166. Memorandum of Conversation1


  • Summary of Dr. Brzezinski’s Meeting with Hungarian Deputy Prime Minister Istvan Huszar (U)


  • H.E. Istvan Huszar, Deputy Prime Minister, Hungarian People’s Republic
  • H.E. Janos Nagy, Deputy Foreign Minister, Hungarian People’s Republic
  • H.E. Ferenc Esztergalyos, Ambassador to the United States
  • Mr. Gyorgy Banlaki, Interpreter
  • Dr. Zbigniew Brzezinski
  • Mr. Stephen Larrabee, Notetaker
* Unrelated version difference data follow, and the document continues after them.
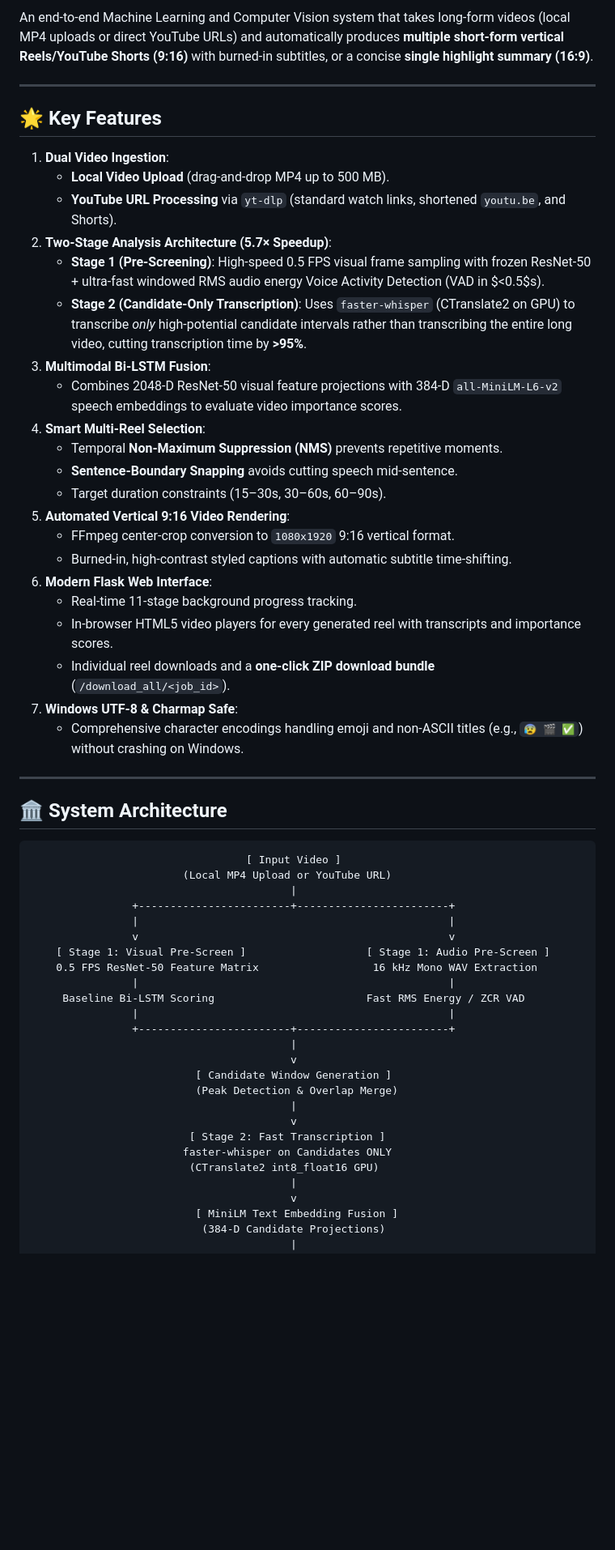
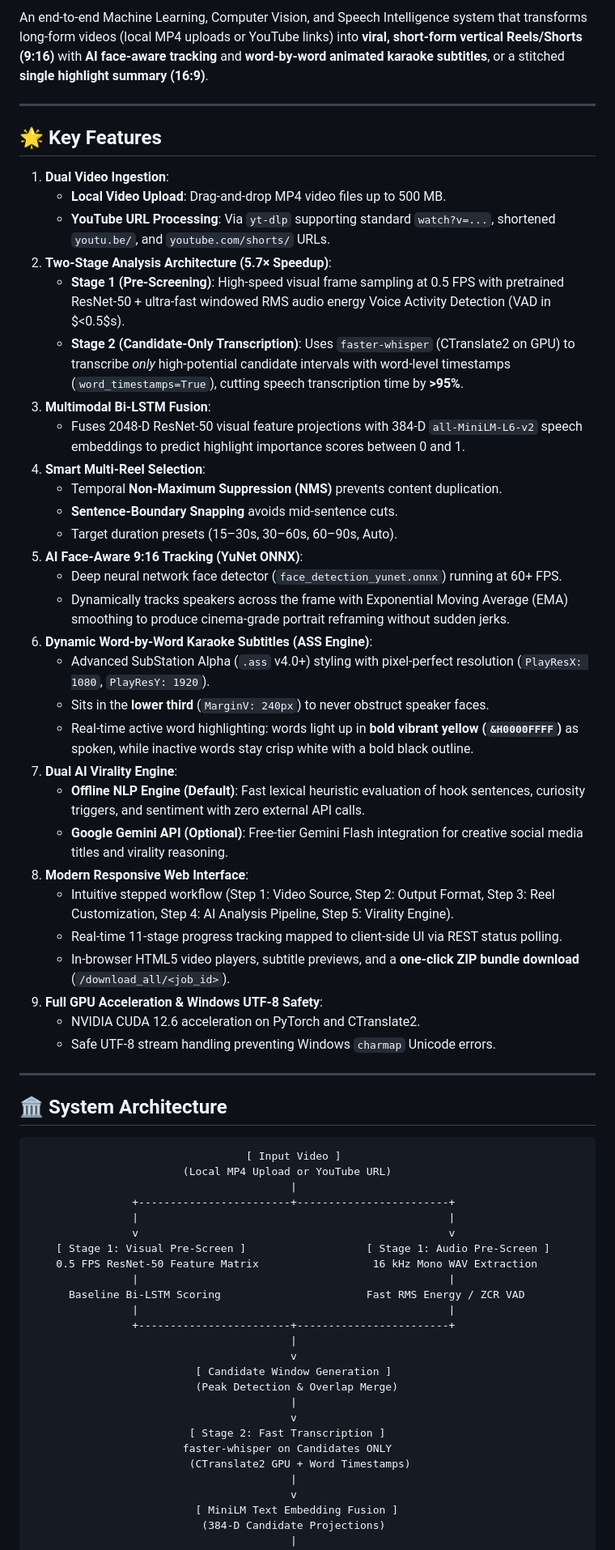
Before and after one commit to Atharva-Chaudhari123/clipper-ai, a Markdown page: README.md, the part around one of its changes. Shown at 81% size. GitHub-like rendering; blank space fills up the shorter version.

Commit message:
docs: comprehensive README update with YuNet face tracking, ASS karaoke captions, and dual virality engine

```diff
--- a/README.md
+++ b/README.md
@@ -8,31 +9,39 @@
 
-An end-to-end Machine Learning and Computer Vision system that takes long-form videos (local MP4 uploads or direct YouTube URLs) and automatically produces **multiple short-form vertical Reels/YouTube Shorts (9:16)** with burned-in subtitles, or a concise **single highlight summary (16:9)**.
+An end-to-end Machine Learning, Computer Vision, and Speech Intelligence system that transforms long-form videos (local MP4 uploads or YouTube links) into **viral, short-form vertical Reels/Shorts (9:16)** with **AI face-aware tracking** and **word-by-word animated karaoke subtitles**, or a stitched **single highlight summary (16:9)**.
 
 ---
 
 ## 🌟 Key Features
 
 1. **Dual Video Ingestion**:
-   - **Local Video Upload** (drag-and-drop MP4 up to 500 MB).
-   - **YouTube URL Processing** via `yt-dlp` (standard watch links, shortened `youtu.be`, and Shorts).
+   - **Local Video Upload**: Drag-and-drop MP4 video files up to 500 MB.
+   - **YouTube URL Processing**: Via `yt-dlp` supporting standard `watch?v=...`, shortened `youtu.be/`, and `youtube.com/shorts/` URLs.
 2. **Two-Stage Analysis Architecture (5.7× Speedup)**:
-   - **Stage 1 (Pre-Screening)**: High-speed 0.5 FPS visual frame sampling with frozen ResNet-50 + ultra-fast windowed RMS audio energy Voice Activity Detection (VAD in $<0.5$s).
-   - **Stage 2 (Candidate-Only Transcription)**: Uses `faster-whisper` (CTranslate2 on GPU) to transcribe *only* high-potential candidate intervals rather than transcribing the entire long video, cutting transcription time by **>95%**.
+   - **Stage 1 (Pre-Screening)**: High-speed visual frame sampling at 0.5 FPS with pretrained ResNet-50 + ultra-fast windowed RMS audio energy Voice Activity Detection (VAD in $<0.5$s).
+   - **Stage 2 (Candidate-Only Transcription)**: Uses `faster-whisper` (CTranslate2 on GPU) to transcribe *only* high-potential candidate intervals with word-level timestamps (`word_timestamps=True`), cutting speech transcription time by **>95%**.
 3. **Multimodal Bi-LSTM Fusion**:
-   - Combines 2048-D ResNet-50 visual feature projections with 384-D `all-MiniLM-L6-v2` speech embeddings to evaluate video importance scores.
+   - Fuses 2048-D ResNet-50 visual feature projections with 384-D `all-MiniLM-L6-v2` speech embeddings to predict highlight importance scores between 0 and 1.
 4. **Smart Multi-Reel Selection**:
-   - Temporal **Non-Maximum Suppression (NMS)** prevents repetitive moments.
-   - **Sentence-Boundary Snapping** avoids cutting speech mid-sentence.
-   - Target duration constraints (15–30s, 30–60s, 60–90s).
-5. **Automated Vertical 9:16 Video Rendering**:
-   - FFmpeg center-crop conversion to `1080x1920` 9:16 vertical format.
-   - Burned-in, high-contrast styled captions with automatic subtitle time-shifting.
-6. **Modern Flask Web Interface**:
-   - Real-time 11-stage background progress tracking.
-   - In-browser HTML5 video players for every generated reel with transcripts and importance scores.
-   - Individual reel downloads and a **one-click ZIP download bundle** (`/download_all/<job_id>`).
-7. **Windows UTF-8 & Charmap Safe**:
-   - Comprehensive character encodings handling emoji and non-ASCII titles (e.g., `😰 🎬 ✅`) without crashing on Windows.
+   - Temporal **Non-Maximum Suppression (NMS)** prevents content duplication.
+   - **Sentence-Boundary Snapping** avoids mid-sentence cuts.
+   - Target duration presets (15–30s, 30–60s, 60–90s, Auto).
+5. **AI Face-Aware 9:16 Tracking (YuNet ONNX)**:
+   - Deep neural network face detector (`face_detection_yunet.onnx`) running at 60+ FPS.
+   - Dynamically tracks speakers across the frame with Exponential Moving Average (EMA) smoothing to produce cinema-grade portrait reframing without sudden jerks.
+6. **Dynamic Word-by-Word Karaoke Subtitles (ASS Engine)**:
+   - Advanced SubStation Alpha (`.ass` v4.0+) styling with pixel-perfect resolution (`PlayResX: 1080`, `PlayResY: 1920`).
+   - Sits in the **lower third** (`MarginV: 240px`) to never obstruct speaker faces.
+   - Real-time active word highlighting: words light up in **bold vibrant yellow (`&H0000FFFF`)** as spoken, while inactive words stay crisp white with a bold black outline.
+7. **Dual AI Virality Engine**:
+   - **Offline NLP Engine (Default)**: Fast lexical heuristic evaluation of hook sentences, curiosity triggers, and sentiment with zero external API calls.
+   - **Google Gemini API (Optional)**: Free-tier Gemini Flash integration for creative social media titles and virality reasoning.
+8. **Modern Responsive Web Interface**:
+   - Intuitive stepped workflow (Step 1: Video Source, Step 2: Output Format, Step 3: Reel Customization, Step 4: AI Analysis Pipeline, Step 5: Virality Engine).
+   - Real-time 11-stage progress tracking mapped to client-side UI via REST status polling.
+   - In-browser HTML5 video players, subtitle previews, and a **one-click ZIP bundle download** (`/download_all/<job_id>`).
+9. **Full GPU Acceleration & Windows UTF-8 Safety**:
+   - NVIDIA CUDA 12.6 acceleration on PyTorch and CTranslate2.
+   - Safe UTF-8 stream handling preventing Windows `charmap` Unicode errors.
 
 ---
 
@@ -48,7 +57,7 @@ An end-to-end Machine Learning and Computer Vision system that takes long-form v
     [ Stage 1: Visual Pre-Screen ]                   [ Stage 1: Audio Pre-Screen ]
     0.5 FPS ResNet-50 Feature Matrix                  16 kHz Mono WAV Extraction
                 |                                                 |
-     Baseline Bi-LSTM Scoring                        Fast RMS Energy / ZCR VAD
+      Baseline Bi-LSTM Scoring                       Fast RMS Energy / ZCR VAD
                 |                                                 |
                 +------------------------+------------------------+
                                          |
@@ -59,7 +68,7 @@ An end-to-end Machine Learning and Computer Vision system that takes long-form v
                                          v
                          [ Stage 2: Fast Transcription ]
                         faster-whisper on Candidates ONLY
-                         (CTranslate2 int8_float16 GPU)
+                         (CTranslate2 GPU + Word Timestamps)
                                          |
                                          v
                           [ MiniLM Text Embedding Fusion ]
```
Also changed, not shown: other parts of README.md (+62 -56 lines).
Dr. Brzezinski opened the meeting by welcoming DPM Huszar to the United States.2 He said that he had spoken earlier to the President [Page 495] (who was making a speech in Kansas on energy). The President had specifically told Dr. Brzezinski to tell DPM Huszar how happy he was to have a Hungarian statesman visiting the White House. (U)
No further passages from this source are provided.